→ EXERCISE BRIEF:
The answer is the set of lines that include "onClickReadDataBase", copied from the data below.

→ DATA FOR THE TASK:
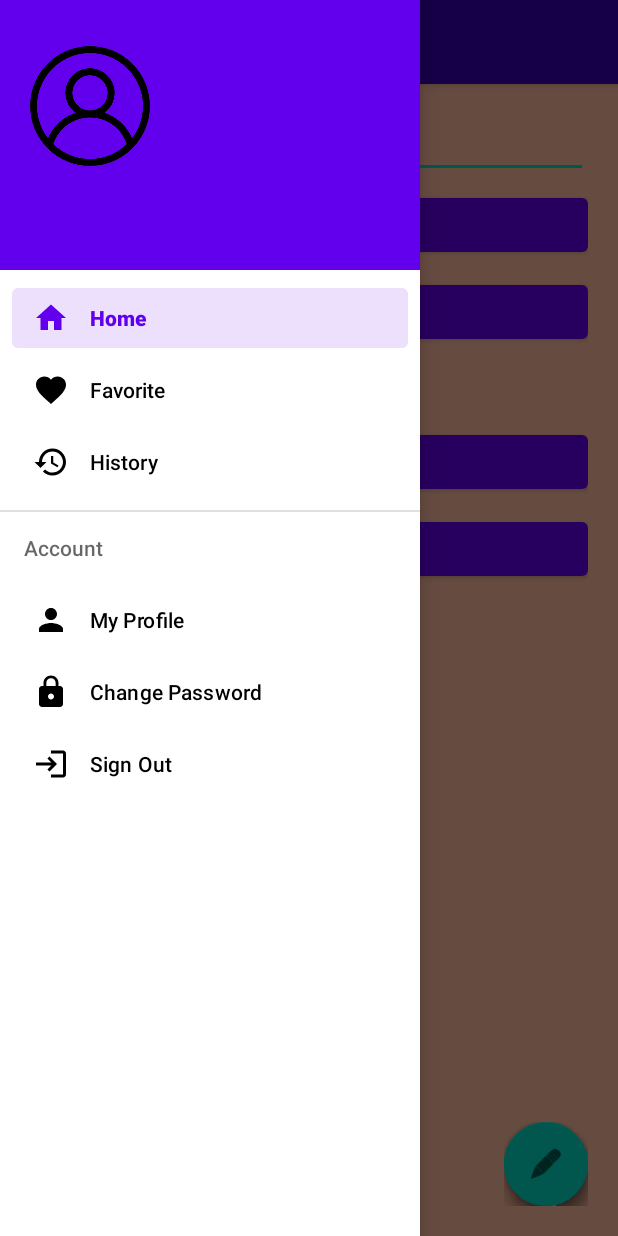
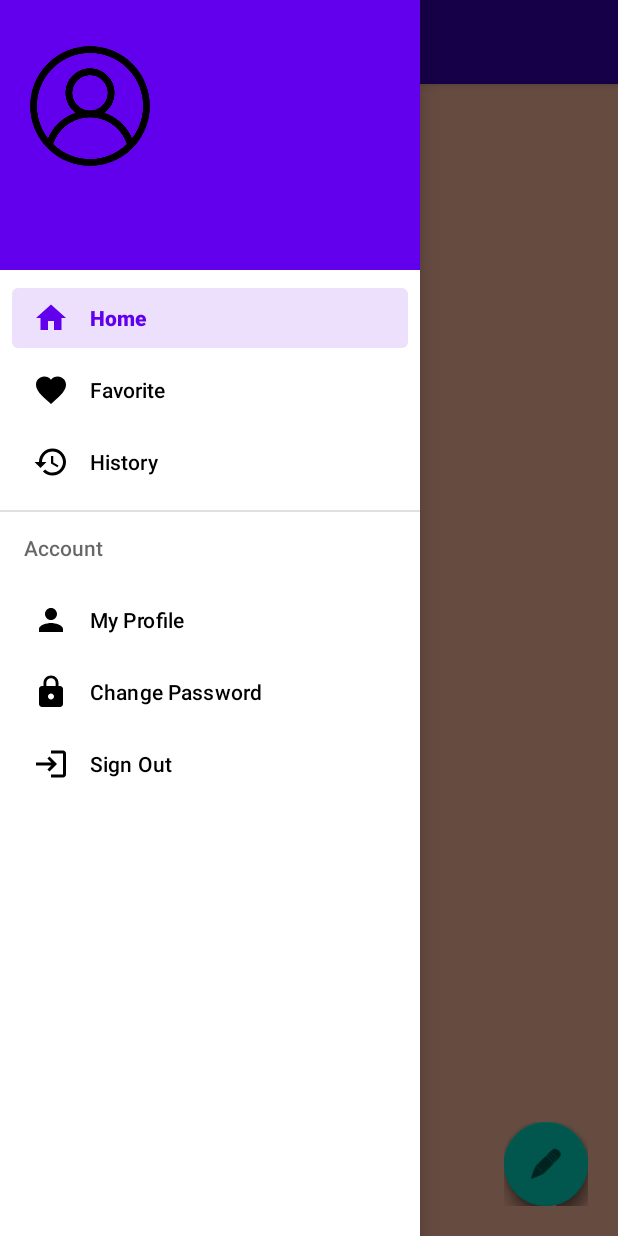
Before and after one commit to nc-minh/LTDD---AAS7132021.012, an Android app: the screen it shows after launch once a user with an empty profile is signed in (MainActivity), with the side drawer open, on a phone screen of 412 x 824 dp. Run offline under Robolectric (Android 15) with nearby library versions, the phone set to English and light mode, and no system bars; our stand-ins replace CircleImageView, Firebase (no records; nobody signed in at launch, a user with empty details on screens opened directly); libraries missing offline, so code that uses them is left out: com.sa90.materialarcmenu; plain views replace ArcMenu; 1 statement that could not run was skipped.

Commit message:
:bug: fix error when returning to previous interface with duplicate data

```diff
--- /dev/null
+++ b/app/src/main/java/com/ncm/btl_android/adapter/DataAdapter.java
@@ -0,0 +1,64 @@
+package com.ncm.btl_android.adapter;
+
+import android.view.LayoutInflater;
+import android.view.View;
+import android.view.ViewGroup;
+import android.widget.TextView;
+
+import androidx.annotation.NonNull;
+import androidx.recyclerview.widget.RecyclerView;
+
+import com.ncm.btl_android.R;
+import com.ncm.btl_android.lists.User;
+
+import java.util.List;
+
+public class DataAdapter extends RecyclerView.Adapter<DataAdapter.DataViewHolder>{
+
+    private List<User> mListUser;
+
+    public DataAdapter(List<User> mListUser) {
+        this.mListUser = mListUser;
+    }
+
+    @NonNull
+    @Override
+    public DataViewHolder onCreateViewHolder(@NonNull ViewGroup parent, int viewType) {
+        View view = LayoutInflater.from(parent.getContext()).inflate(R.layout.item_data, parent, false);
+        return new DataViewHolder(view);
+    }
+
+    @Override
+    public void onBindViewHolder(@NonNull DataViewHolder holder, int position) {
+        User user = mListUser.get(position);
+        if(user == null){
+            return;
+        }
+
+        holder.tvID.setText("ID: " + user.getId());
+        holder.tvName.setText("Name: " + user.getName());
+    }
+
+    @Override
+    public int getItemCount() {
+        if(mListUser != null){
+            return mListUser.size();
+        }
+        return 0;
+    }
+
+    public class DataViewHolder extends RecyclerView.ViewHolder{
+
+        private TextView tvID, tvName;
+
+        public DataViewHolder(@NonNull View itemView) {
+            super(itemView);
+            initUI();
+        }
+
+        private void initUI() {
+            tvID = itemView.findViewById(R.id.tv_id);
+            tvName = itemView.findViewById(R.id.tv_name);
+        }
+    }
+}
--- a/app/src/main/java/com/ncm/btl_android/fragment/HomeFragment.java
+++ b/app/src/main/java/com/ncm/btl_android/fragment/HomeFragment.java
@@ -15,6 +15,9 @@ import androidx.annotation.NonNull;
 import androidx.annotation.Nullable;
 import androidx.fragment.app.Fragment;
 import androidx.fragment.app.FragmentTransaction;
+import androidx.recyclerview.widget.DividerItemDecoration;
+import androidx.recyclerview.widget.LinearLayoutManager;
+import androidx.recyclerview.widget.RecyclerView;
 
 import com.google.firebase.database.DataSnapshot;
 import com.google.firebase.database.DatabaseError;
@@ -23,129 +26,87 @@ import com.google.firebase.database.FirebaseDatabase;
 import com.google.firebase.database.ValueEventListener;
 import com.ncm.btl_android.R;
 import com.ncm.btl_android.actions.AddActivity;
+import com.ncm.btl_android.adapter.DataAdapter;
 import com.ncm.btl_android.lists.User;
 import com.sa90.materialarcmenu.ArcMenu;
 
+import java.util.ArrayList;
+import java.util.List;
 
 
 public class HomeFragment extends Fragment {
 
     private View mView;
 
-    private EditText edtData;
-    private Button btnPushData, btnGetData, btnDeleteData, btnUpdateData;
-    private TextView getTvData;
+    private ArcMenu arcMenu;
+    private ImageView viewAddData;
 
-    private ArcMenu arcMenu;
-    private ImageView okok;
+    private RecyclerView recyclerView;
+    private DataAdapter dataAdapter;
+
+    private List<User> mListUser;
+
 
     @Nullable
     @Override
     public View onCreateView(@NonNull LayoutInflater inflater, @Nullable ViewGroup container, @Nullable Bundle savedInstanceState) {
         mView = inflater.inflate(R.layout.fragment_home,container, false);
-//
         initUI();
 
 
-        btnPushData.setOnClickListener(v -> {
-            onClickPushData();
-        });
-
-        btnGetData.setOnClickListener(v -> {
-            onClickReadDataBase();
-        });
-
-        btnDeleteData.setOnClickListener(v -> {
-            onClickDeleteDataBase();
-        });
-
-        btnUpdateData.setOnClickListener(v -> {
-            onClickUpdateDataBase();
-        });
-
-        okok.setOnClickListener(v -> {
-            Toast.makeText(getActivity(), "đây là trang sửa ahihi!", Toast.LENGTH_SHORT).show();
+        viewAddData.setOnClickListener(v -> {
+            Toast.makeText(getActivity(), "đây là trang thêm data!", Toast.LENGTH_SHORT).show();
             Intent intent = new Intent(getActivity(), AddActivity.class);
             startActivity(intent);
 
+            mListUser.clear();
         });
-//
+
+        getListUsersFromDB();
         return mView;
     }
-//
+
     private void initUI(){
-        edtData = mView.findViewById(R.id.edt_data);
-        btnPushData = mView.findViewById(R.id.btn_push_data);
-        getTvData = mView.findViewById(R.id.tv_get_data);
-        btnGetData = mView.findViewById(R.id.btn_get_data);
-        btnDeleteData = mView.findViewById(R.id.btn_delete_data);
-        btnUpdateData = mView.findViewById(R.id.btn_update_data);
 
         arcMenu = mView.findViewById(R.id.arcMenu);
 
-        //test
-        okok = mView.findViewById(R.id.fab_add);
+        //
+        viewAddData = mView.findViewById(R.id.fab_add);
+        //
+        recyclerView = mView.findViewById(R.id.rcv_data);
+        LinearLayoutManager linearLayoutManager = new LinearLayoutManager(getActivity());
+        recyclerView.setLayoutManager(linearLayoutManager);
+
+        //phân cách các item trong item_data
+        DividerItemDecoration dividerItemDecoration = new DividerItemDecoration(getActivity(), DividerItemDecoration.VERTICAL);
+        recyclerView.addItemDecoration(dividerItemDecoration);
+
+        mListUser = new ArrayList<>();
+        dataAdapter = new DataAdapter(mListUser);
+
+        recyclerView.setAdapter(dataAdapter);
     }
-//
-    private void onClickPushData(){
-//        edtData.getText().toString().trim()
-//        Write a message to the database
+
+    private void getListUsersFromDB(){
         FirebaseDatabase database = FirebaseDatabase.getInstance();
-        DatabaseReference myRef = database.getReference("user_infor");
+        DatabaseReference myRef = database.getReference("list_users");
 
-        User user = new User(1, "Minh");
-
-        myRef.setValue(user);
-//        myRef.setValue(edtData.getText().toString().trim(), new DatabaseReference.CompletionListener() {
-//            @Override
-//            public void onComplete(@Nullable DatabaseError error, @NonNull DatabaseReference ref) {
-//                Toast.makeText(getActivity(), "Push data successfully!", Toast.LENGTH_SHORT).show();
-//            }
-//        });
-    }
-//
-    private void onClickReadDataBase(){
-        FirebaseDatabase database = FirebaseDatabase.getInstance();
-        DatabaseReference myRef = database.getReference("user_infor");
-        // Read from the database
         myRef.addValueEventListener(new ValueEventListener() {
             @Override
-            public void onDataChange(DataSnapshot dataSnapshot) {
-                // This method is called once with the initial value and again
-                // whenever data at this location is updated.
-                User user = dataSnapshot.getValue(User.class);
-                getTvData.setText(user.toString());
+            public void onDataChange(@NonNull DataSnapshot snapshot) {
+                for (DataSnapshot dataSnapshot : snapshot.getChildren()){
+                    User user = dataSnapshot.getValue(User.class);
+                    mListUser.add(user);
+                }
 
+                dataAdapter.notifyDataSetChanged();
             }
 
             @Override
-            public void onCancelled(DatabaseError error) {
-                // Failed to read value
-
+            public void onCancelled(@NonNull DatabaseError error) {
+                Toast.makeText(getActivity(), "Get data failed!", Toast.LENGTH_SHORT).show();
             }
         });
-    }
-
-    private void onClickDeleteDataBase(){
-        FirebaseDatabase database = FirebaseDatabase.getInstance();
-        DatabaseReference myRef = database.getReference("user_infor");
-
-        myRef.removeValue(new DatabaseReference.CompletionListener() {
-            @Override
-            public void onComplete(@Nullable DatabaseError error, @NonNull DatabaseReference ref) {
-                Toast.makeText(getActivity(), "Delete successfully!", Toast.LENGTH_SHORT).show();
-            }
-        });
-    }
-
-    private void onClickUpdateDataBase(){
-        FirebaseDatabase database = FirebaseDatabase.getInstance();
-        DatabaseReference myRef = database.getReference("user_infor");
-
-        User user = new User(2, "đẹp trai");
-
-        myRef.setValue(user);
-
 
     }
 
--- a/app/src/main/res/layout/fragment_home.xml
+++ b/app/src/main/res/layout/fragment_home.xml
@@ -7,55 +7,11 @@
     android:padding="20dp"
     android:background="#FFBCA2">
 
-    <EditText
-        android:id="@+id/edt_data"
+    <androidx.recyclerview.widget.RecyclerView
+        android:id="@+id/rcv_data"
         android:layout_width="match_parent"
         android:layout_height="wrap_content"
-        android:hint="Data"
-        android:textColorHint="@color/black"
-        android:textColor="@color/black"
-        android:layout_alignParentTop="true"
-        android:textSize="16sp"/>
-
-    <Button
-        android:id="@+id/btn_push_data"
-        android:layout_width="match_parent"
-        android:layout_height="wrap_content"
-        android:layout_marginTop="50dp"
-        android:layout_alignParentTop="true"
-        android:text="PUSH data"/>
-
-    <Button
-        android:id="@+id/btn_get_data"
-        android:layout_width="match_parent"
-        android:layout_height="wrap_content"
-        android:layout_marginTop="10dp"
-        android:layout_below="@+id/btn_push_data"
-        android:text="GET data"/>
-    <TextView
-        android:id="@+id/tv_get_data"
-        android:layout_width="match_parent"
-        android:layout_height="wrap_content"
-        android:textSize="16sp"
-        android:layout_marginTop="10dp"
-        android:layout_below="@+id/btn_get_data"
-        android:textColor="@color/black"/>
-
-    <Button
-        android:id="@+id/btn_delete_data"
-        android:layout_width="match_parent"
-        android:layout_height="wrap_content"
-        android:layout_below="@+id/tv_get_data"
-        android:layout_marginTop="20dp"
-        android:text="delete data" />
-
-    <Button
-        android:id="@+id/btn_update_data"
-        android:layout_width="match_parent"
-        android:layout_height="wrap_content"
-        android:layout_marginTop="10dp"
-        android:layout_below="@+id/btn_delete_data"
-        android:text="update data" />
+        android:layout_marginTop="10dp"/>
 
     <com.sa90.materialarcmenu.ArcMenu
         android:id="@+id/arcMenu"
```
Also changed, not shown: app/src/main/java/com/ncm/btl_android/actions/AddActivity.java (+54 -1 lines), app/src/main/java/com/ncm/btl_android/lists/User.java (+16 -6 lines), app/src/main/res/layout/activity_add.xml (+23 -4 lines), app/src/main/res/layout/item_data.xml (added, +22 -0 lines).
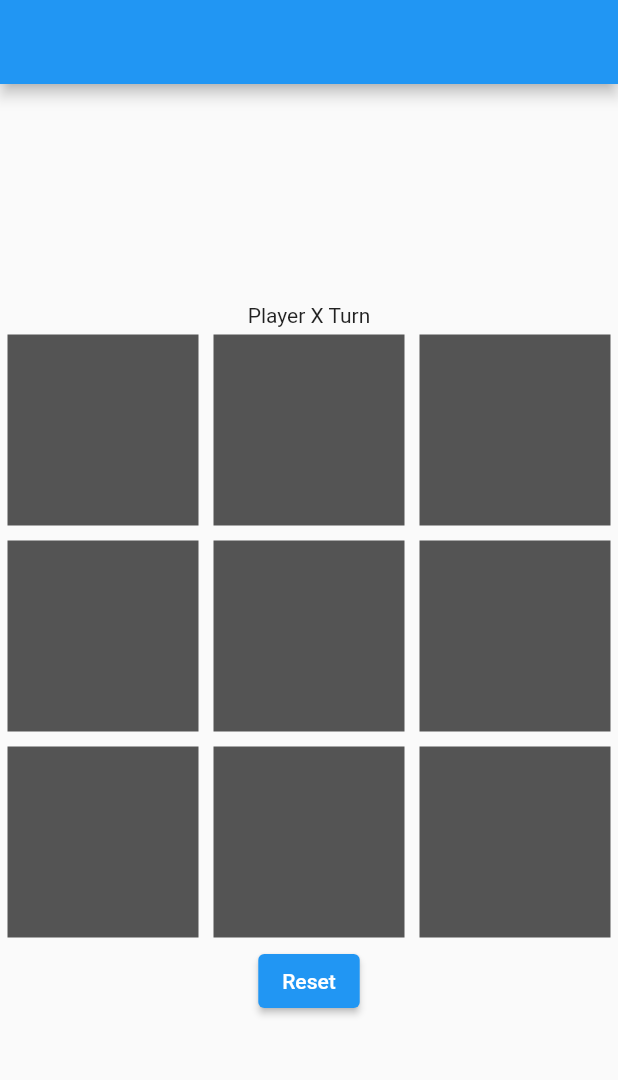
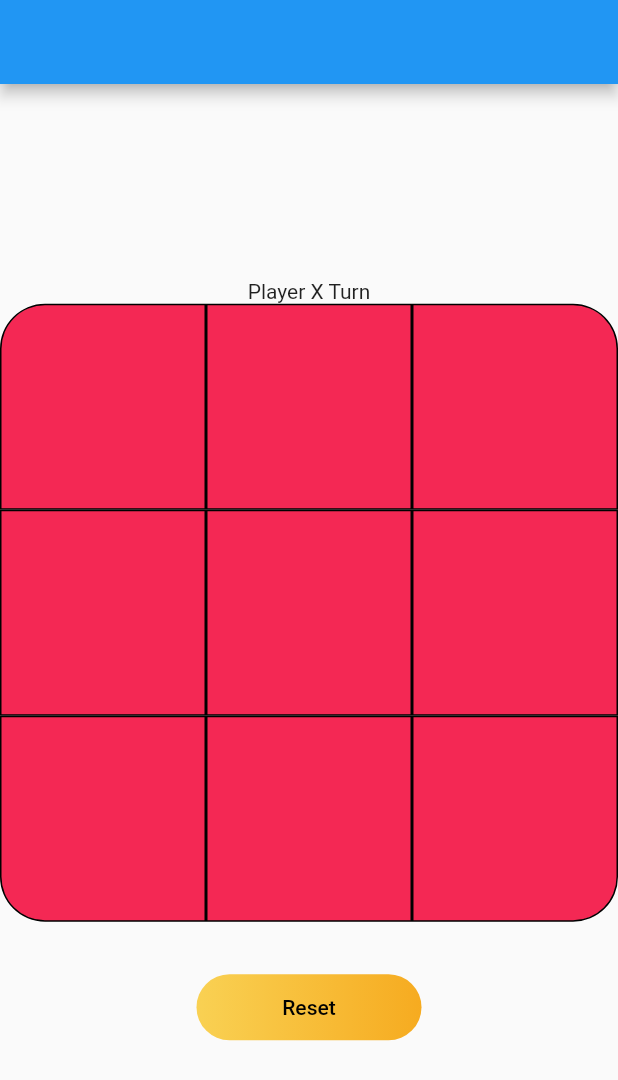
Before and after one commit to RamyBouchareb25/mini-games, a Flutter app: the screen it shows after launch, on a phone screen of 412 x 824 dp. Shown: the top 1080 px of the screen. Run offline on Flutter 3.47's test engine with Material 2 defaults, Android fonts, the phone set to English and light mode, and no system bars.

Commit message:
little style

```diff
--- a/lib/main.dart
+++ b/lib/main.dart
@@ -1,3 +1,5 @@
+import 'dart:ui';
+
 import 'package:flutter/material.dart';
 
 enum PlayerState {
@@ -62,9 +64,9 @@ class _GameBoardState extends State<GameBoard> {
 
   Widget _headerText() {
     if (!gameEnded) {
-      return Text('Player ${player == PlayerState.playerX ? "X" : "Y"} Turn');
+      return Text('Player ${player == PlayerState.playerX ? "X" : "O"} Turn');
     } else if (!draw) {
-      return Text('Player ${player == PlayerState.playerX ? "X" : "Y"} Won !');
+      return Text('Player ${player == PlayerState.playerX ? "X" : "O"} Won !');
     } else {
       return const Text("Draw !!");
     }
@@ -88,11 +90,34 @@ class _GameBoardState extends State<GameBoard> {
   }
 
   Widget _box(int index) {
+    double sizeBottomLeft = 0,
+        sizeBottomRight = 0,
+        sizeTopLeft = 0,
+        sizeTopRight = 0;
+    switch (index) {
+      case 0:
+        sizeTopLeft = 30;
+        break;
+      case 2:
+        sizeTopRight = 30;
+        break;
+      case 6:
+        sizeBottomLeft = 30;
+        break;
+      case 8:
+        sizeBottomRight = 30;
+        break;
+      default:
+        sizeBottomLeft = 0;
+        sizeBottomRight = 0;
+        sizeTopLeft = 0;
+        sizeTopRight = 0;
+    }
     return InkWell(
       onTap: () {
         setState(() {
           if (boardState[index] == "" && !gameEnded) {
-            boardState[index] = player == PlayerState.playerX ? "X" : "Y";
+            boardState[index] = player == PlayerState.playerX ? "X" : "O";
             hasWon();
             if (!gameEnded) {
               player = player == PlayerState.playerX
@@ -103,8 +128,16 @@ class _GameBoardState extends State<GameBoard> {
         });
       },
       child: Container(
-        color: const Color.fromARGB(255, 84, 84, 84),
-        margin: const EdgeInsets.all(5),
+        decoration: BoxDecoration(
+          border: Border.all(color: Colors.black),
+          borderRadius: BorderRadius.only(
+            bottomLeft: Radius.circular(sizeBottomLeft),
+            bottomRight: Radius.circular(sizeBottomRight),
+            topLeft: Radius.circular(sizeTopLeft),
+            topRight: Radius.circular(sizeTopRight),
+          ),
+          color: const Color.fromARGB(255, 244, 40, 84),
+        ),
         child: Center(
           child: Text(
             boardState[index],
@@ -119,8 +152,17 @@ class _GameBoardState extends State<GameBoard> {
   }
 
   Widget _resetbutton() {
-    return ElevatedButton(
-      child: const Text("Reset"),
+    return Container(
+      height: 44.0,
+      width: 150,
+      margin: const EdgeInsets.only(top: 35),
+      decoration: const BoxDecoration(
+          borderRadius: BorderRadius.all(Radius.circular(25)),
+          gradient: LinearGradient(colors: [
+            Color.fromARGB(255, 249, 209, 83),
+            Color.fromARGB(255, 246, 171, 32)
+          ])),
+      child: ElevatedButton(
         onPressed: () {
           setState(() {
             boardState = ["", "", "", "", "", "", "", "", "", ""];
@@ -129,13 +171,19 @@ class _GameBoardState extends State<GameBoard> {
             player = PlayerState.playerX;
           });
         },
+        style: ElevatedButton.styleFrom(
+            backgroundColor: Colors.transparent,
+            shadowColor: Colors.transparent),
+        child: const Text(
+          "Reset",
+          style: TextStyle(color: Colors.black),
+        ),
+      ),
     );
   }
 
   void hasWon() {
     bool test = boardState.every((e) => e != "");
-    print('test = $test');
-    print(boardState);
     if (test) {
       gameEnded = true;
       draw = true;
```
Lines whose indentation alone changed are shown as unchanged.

→ EXPECTED OUTPUT:
-            onClickReadDataBase();
-    private void onClickReadDataBase(){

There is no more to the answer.